The book is the result of a storyteller’s search for traditional folk tales about the botany of these islands: the wild trees and plants that surround us through the seasons, in countryside, town and city.
Lisa Schneidau’s delightful book contains stories for all ages. There are tales about giant pumpkins and travelling trees, fairies that curse bad farmers, willows that talk and an enchanted coat of moss. The book follows the growing year, from the snowdrops braving the Highland winds and ‘piskie’ tulips by the river Tamar, to bad-tempered dandelions, chattering junipers, fields full of ragwort and magic apple trees.
Lisa works for Devon Wildlife Trust and she is also a professional storyteller, specialising in stories about nature and our relationship with the land. She runs two storytelling groups, in Chagford and Totnes, and she can be found telling stories at nature reserves, schools, charity events and venues all over the South West.
Lisa said, “I hope that anyone curious about plant folklore will enjoy this book. These stories are meant to be shared, and to get people thinking about all the different ways we live with plants.”
Botanical Folk Tales of Britain and Ireland is published by the History Press on 19th March, priced at £9.99.
Visit www.lisaschneidau.co.uk/botanical-tales/ to find out more about Lisa Schneidau’s work and forthcoming events, or to order a signed copy of the book.

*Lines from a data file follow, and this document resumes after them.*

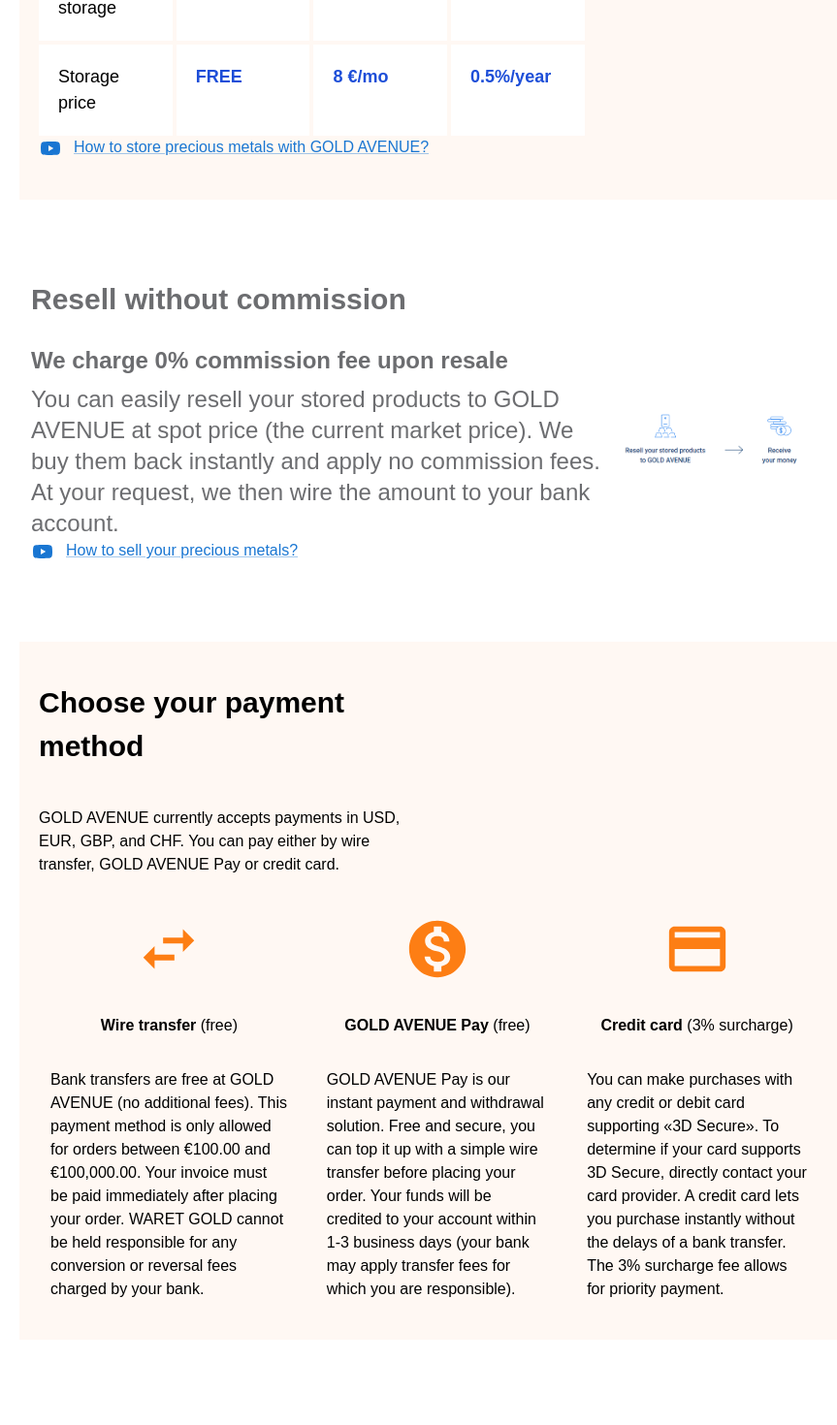
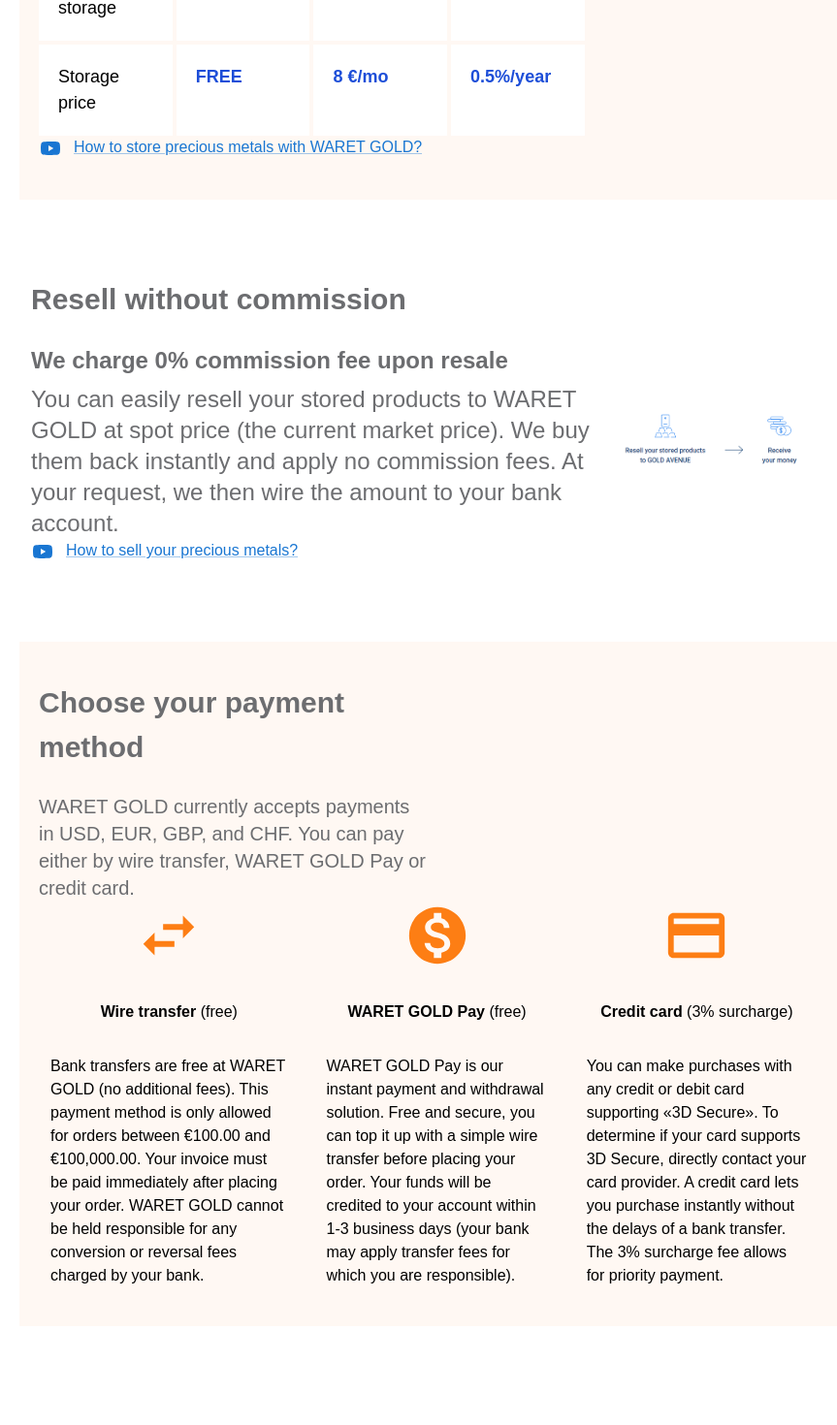
Before and after one commit to sundayjava/metal-precious-gold-web-application, a Next.js app: page /en/Pricing in a window 1280 px wide. Shown: the part 830-2300 px from the top of the page at 97% size, without its empty margins (198-1061 px from the left). Built offline with nearby package versions, Linux system fonts and the light colour scheme; no server answers; the database is empty.

Commit message:
text change

```diff
--- a/src/app/[language]/(productProcess)/Pricing/page.tsx
+++ b/src/app/[language]/(productProcess)/Pricing/page.tsx
@@ -39,14 +39,14 @@
       img: <SwapHorizIcon sx={{ fontSize: 70, color: "#FD7E14" }} />,
       heading: "Wire transfer",
       sub: "(free)",
-      body: "Bank transfers are free at GOLD AVENUE (no additional fees). This payment method is only allowed for orders between €100.00 and €100,000.00. Your invoice must be paid immediately after placing your order. WARET GOLD cannot be held responsible for any conversion or reversal fees charged by your bank.",
+      body: "Bank transfers are free at WARET GOLD (no additional fees). This payment method is only allowed for orders between €100.00 and €100,000.00. Your invoice must be paid immediately after placing your order. WARET GOLD cannot be held responsible for any conversion or reversal fees charged by your bank.",
     },
     {
       id: 2,
       img: <MonetizationOnIcon sx={{ fontSize: 70, color: "#FD7E14" }} />,
-      heading: "GOLD AVENUE Pay",
+      heading: "WARET GOLD Pay",
       sub: "(free)",
-      body: "GOLD AVENUE Pay is our instant payment and withdrawal solution. Free and secure, you can top it up with a simple wire transfer before placing your order. Your funds will be credited to your account within 1-3 business days (your bank may apply transfer fees for which you are responsible).",
+      body: "WARET GOLD Pay is our instant payment and withdrawal solution. Free and secure, you can top it up with a simple wire transfer before placing your order. Your funds will be credited to your account within 1-3 business days (your bank may apply transfer fees for which you are responsible).",
     },
     {
       id: 3,
@@ -137,7 +137,7 @@
           </div>
           <Link href="https://www.youtube.com/watch?v=uGXRCvrlZnE" className="flex gap-3 items-center text-accent mt-10">
             <YouTubeIcon />
-            <p className="hover-border cursor-pointer">How to store precious metals with GOLD AVENUE?</p>
+            <p className="hover-border cursor-pointer">How to store precious metals with WARET GOLD?</p>
           </Link>
         </div>
 
@@ -151,7 +151,7 @@
                 We charge 0% commission fee upon resale
               </p>
               <p>
-                You can easily resell your stored products to GOLD AVENUE at
+                You can easily resell your stored products to WARET GOLD at
                 spot price (the current market price). We buy them back
                 instantly and apply no commission fees. At your request, we then
                 wire the amount to your bank account.
@@ -169,12 +169,12 @@
 
         <div className="w-full px-5 py-10 my-10 bg-primaryColor/5">
           <div className="md:w-[50%] w-full">
-            <h1 className="font-bold md:text-[30px] text-[22px] mb-5">
+            <h1 className="text-decoration-none text-darkaccent leading-[46px] text-[30px] font-[700] mb-[24px]">
               Choose your payment method
             </h1>
-            <p className="my-10 font-normal">
-              GOLD AVENUE currently accepts payments in USD, EUR, GBP, and CHF.
-              You can pay either by wire transfer, GOLD AVENUE Pay or credit
+            <p className="text-decoration-none text-darkaccent leading-[28px] text-[20px] md:mb-0 mb-10 font-[400] max-w-[750px]">
+              WARET GOLD currently accepts payments in USD, EUR, GBP, and CHF.
+              You can pay either by wire transfer, WARET GOLD Pay or credit
               card.
             </p>
           </div>
```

The book launch for Botanical Folk Tales is on Wednesday, 21st March at The Chagford Inn, Mill Street, Chagford, at 6pm, when Lisa will be telling stories from the book. All are welcome.